Letter from the President - July 2018
Almost as soon as we learn to talk, we learn how to brag. As children, it’s natural to enjoy our accomplishments and want to share our excitement. Even the simplest tasks are greeted with a joyous “I did it!” Soon enough, though, we have to be trained out of treating everyday occurrences as cause for celebration. (“Yes, dear, you tied your shoes again. Good for you. Now get in the car.”) After that, it doesn’t take long to realize that our friends aren’t all that interested in hearing every detail of our successes, especially if they don’t share in them.
The Internet is full of quotes and sayings that portray bragging or boasting in a negative light.

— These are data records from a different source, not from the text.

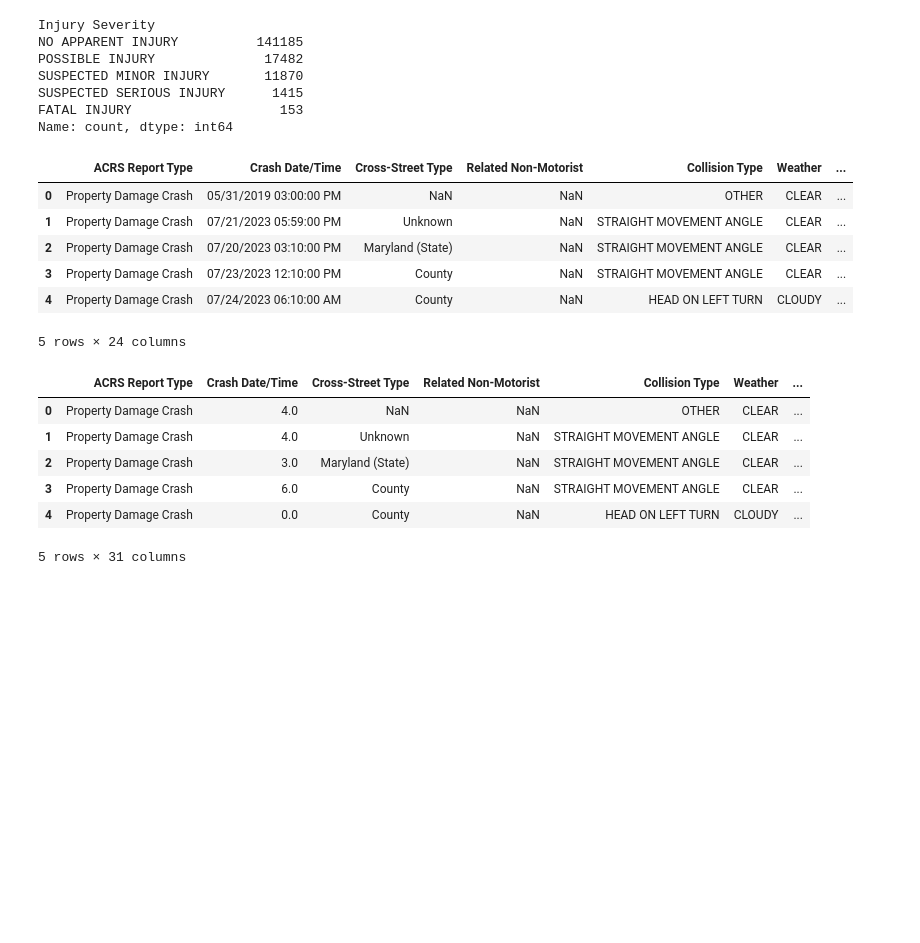
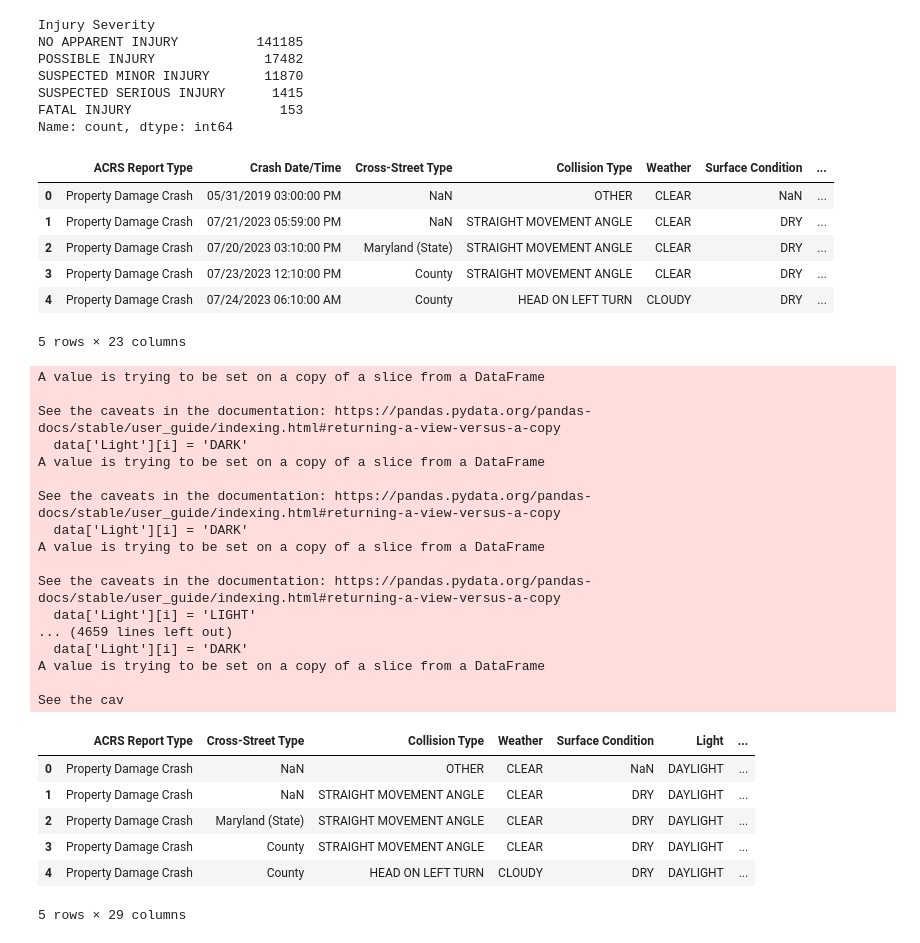
Before and after one commit to jrsmith03/TrafficPrediction, a Jupyter notebook: proj.ipynb, the cells around one changed output. Drawn from its saved outputs; the diff is of its cells as text; code cells hidden in the pictures; blank space fills up the shorter version.

Commit message:
more data cleaning...

```diff
--- a/proj.ipynb
+++ b/proj.ipynb
@@ -15,7 +15,7 @@ Feature engineering notes:
 # %% [output]
 "\nFeature engineering notes:\n    - Time and date\n    - Combine Vehicle continuing direction and vehicle going direction. Oncoming/incoming or same direction\n    - The weather and surface cond colu ...
 # %%
-data = pd.read_csv("traffic.csv")
+data = pd.read_csv("traffic.csv", na_values=['Unknown', 'None', 'UNKNOWN'])
 # data.shape - 172,105 rows, 43 columns
 # data['Off-Road Description'].unique() # Determine that the values in this column is not important
 # data['Driverless Vehicle'].unique() # No driverless vehicles, so column is unneeded
@@ -63,37 +63,73 @@ Name: count, dtype: int64
 # %%
 data['Vehicle Dir Changed'] = np.where(data['Vehicle Continuing Dir'] == data['Vehicle Going Dir'], 'No', 'Yes')
 data['Vehicle Multiple Impacts'] = np.where(data['Vehicle First Impact Location'] == data['Vehicle Second Impact Location'], 'No', 'Yes')
-data = data.drop(columns = ['Agency Name', 'Report Number', 'Local Case Number', 'Off-Road Description', 'Road Name', 'Cross-Street Name', 'Driverless Vehicle', 'Municipality', 'Non-Motorist Substance Abuse', 'Person ID', 'Circumstance', 'Vehicle ID', 'Vehicle Make', 'Vehicle Model', 'Equipment Problems', 'Location','Driverless Vehicle', 'Vehicle Continuing Dir', 'Vehicle Going Dir', 'Route Type', 'Vehicle First Impact Location', 'Vehicle Second Impact Location'], axis = 1)
+data = data.drop(columns = ['Agency Name', 'Report Number', 'Local Case Number', 'Off-Road Description', 'Road Name', 'Cross-Street Name', 'Driverless Vehicle', 'Municipality', 'Non-Motorist Substance Abuse', 'Person ID', 'Circumstance', 'Vehicle ID', 'Vehicle Make', 'Vehicle Model', 'Equipment Problems', 'Location','Driverless Vehicle', 'Vehicle Continuing Dir', 'Vehicle Going Dir', 'Route Type', 'Vehicle First Impact Location', 'Vehicle Second Impact Location', 'Related Non-Motorist'], axis = 1)
 data.head()
 # %% [output]
-|  | ACRS Report Type | Crash Date/Time | Cross-Street Type | Related Non-Motorist | Collision Type | Weather | ... |
-| 0 | Property Damage Crash | 05/31/2019 03:00:00 PM | NaN | NaN | OTHER | CLEAR | ... |
-| 1 | Property Damage Crash | 07/21/2023 05:59:00 PM | Unknown | NaN | STRAIGHT MOVEMENT ANGLE | CLEAR | ... |
-| 2 | Property Damage Crash | 07/20/2023 03:10:00 PM | Maryland (State) | NaN | STRAIGHT MOVEMENT ANGLE | CLEAR | ... |
-| 3 | Property Damage Crash | 07/23/2023 12:10:00 PM | County | NaN | STRAIGHT MOVEMENT ANGLE | CLEAR | ... |
-| 4 | Property Damage Crash | 07/24/2023 06:10:00 AM | County | NaN | HEAD ON LEFT TURN | CLOUDY | ... |
+|  | ACRS Report Type | Crash Date/Time | Cross-Street Type | Collision Type | Weather | Surface Condition | ... |
+| 0 | Property Damage Crash | 05/31/2019 03:00:00 PM | NaN | OTHER | CLEAR | NaN | ... |
+| 1 | Property Damage Crash | 07/21/2023 05:59:00 PM | NaN | STRAIGHT MOVEMENT ANGLE | CLEAR | DRY | ... |
+| 2 | Property Damage Crash | 07/20/2023 03:10:00 PM | Maryland (State) | STRAIGHT MOVEMENT ANGLE | CLEAR | DRY | ... |
+| 3 | Property Damage Crash | 07/23/2023 12:10:00 PM | County | STRAIGHT MOVEMENT ANGLE | CLEAR | DRY | ... |
+| 4 | Property Damage Crash | 07/24/2023 06:10:00 AM | County | HEAD ON LEFT TURN | CLOUDY | DRY | ... |
-5 rows × 24 columns
+5 rows × 23 columns
 # %%
+data.loc[data['Weather'] == 'RAINING', 'Light'] = data.loc[data['Weather'] == 'RAINING', 'Light'].fillna('DARK')
+data.loc[data['Weather'] == 'FOGGY', 'Light'] = data.loc[data['Weather'] == 'FOGGY', 'Light'].fillna('DARK')
+
+
 # Dealing with Date/Time column
 # Monday is 0, so SUNDAY is 6
 import datetime
 new_weekdays = []
-for i in data['Crash Date/Time'] :
-    list = i.split(' ')[0].split('/')
-    obj = datetime.datetime(int(list[2]), int(list[0]), int(list[1]))
+pos = 0
+count = 0
+for i, date in data['Crash Date/Time'].items() :
+    date_parsed = date.split(' ')
+    time = date_parsed[0].split('/')
+    obj = datetime.datetime(int(time[2]), int(time[0]), int(time[1]))
     new_weekdays.append(obj.weekday())
+    hour = int(date_parsed[1].split(':')[0])
+
+    if pd.isnull(data['Light'][i]) :
+        if (hour < 5 or hour > 22) :
+            data['Light'][i] = 'DARK'
+        elif (hour >= 5 and hour <= 8):
+            data['Light'][i] = 'DAWN'
+        elif (hour > 8 and hour <= 15) :
+            data['Light'][i] = 'LIGHT'
+        elif (hour > 15 and hour <= 22) :
+            data['Light'][i] = 'DUSK'
 
 data['Crash Date/Time'] = new_weekdays
 df_encoded = pd.get_dummies(data['Crash Date/Time'], columns=['Monday', 'Tuesday', 'Wednesday', 'Thursday', 'Friday', 'Saturday', 'Sunday'])
 # for num in range(len(days)) :
 #     df_encoded[days[num]] = new_weekdays[num]
 data = pd.concat([data, df_encoded] , axis=1)
+data = data.drop(columns=['Crash Date/Time'])
 data.head()
 # %% [output]
+A value is trying to be set on a copy of a slice from a DataFrame
+
+See the caveats in the documentation: https://pandas.pydata.org/pandas-docs/stable/user_guide/indexing.html#returning-a-view-versus-a-copy
+  data['Light'][i] = 'DARK'
+A value is trying to be set on a copy of a slice from a DataFrame
+
+See the caveats in the documentation: https://pandas.pydata.org/pandas-docs/stable/user_guide/indexing.html#returning-a-view-versus-a-copy
+  data['Light'][i] = 'DARK'
+A value is trying to be set on a copy of a slice from a DataFrame
+
+See the caveats in the documentation: https://pandas.pydata.org/pandas-docs/stable/user_guide/indexing.html#returning-a-view-versus-a-copy
+  data['Light'][i] = 'LIGHT'
+... (4659 lines left out)
+  data['Light'][i] = 'DARK'
+A value is trying to be set on a copy of a slice from a DataFrame
+
+See the cav
-|  | ACRS Report Type | Crash Date/Time | Cross-Street Type | Related Non-Motorist | Collision Type | Weather | ... |
-| 0 | Property Damage Crash | 4.0 | NaN | NaN | OTHER | CLEAR | ... |
-| 1 | Property Damage Crash | 4.0 | Unknown | NaN | STRAIGHT MOVEMENT ANGLE | CLEAR | ... |
-| 2 | Property Damage Crash | 3.0 | Maryland (State) | NaN | STRAIGHT MOVEMENT ANGLE | CLEAR | ... |
-| 3 | Property Damage Crash | 6.0 | County | NaN | STRAIGHT MOVEMENT ANGLE | CLEAR | ... |
-| 4 | Property Damage Crash | 0.0 | County | NaN | HEAD ON LEFT TURN | CLOUDY | ... |
+|  | ACRS Report Type | Cross-Street Type | Collision Type | Weather | Surface Condition | Light | ... |
+| 0 | Property Damage Crash | NaN | OTHER | CLEAR | NaN | DAYLIGHT | ... |
+| 1 | Property Damage Crash | NaN | STRAIGHT MOVEMENT ANGLE | CLEAR | DRY | DAYLIGHT | ... |
+| 2 | Property Damage Crash | Maryland (State) | STRAIGHT MOVEMENT ANGLE | CLEAR | DRY | DAYLIGHT | ... |
+| 3 | Property Damage Crash | County | STRAIGHT MOVEMENT ANGLE | CLEAR | DRY | DAYLIGHT | ... |
+| 4 | Property Damage Crash | County | HEAD ON LEFT TURN | CLOUDY | DRY | DAYLIGHT | ... |
-5 rows × 31 columns
+5 rows × 29 columns
```
Also changed, not shown: parts of 6 cells of this notebook.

I’d include a few here... if I could find credible sources for them. (Of course it’s the pithiest ones that seem to be the least reliable.) And we all probably have that one friend who can be counted on to tell long-winded, self-congratulatory tales until we exclaim “Oh, look at the time!” and then hurry away.
So we dial back the bragging, restraining ourselves from telling others about the great things we just did, until some of us even learn to deflect real praise with an “Oh, it was nothing,” or even the dreaded “No problem.”
Here’s the thing, though: While “limit your bragging” is usually good advice in friendships, it can’t apply at work.
All right, maybe your peers don’t want to hear you go on and on about how great you are any more than your friends do. Let me be more specific. If you want to advance your career, you have to learn how to brag to your boss. I’ve decided to call it “bragging up.”
Some of you might be pretty good at this already. Your manager always knows what latest and greatest things you’re working on—not necessarily because she asked, but because you told her. You’ve learned how to present your work so the focus is on the benefit to the company, not just on the cool thing you’ve just figured out (Even if the “cool factor” is what got you excited about that project in the first place.) If so, congratulations! You probably don’t need to read the rest of this letter.
What if you’re not quite ready to brag? Maybe you’re not quite sure what your management is looking for when they consider promotions and raises. Ideally, you’d get this information through performance reviews of one form or another, but if you don’t, there’s still a simple way to find out: ask. Set up a one-on-one conversation with your manager, and discuss your potential career path. What do you want your role to be? Are you on track to achieve it? If not, what should you be doing to get there?
With that information, you can start gathering data. Consider keeping a notebook or document summarizing your work every week. You can track projects you’ve worked on, questions you’ve asked and answered, or non-project challenges you’ve solved. Writing it down as you go along might sound like work, but it’s easier than trying to remember it later!
Then, in a few months, you can have another check-in. “Remember those goals we set? Here’s what I’ve been working on to accomplish them, and here’s what I’ve learned along the way.” Include hard data when you can—was your project under budget? Did you complete a task ahead of schedule?—and if you don’t have actual numbers, be as specific with other details as you can.
It might be uncomfortable at first, but learning to present your achievements in a descriptive, matter-of-fact way is an extremely useful skill. Remember, your colleagues have their own work to do—they can’t keep up with what you’re doing without a little help. Polish up your bragging skills, and you’ll guarantee that your valuable contributions are noticed.
What do you think? We had “lean in” a few years ago... can we make “brag up” the next big thing?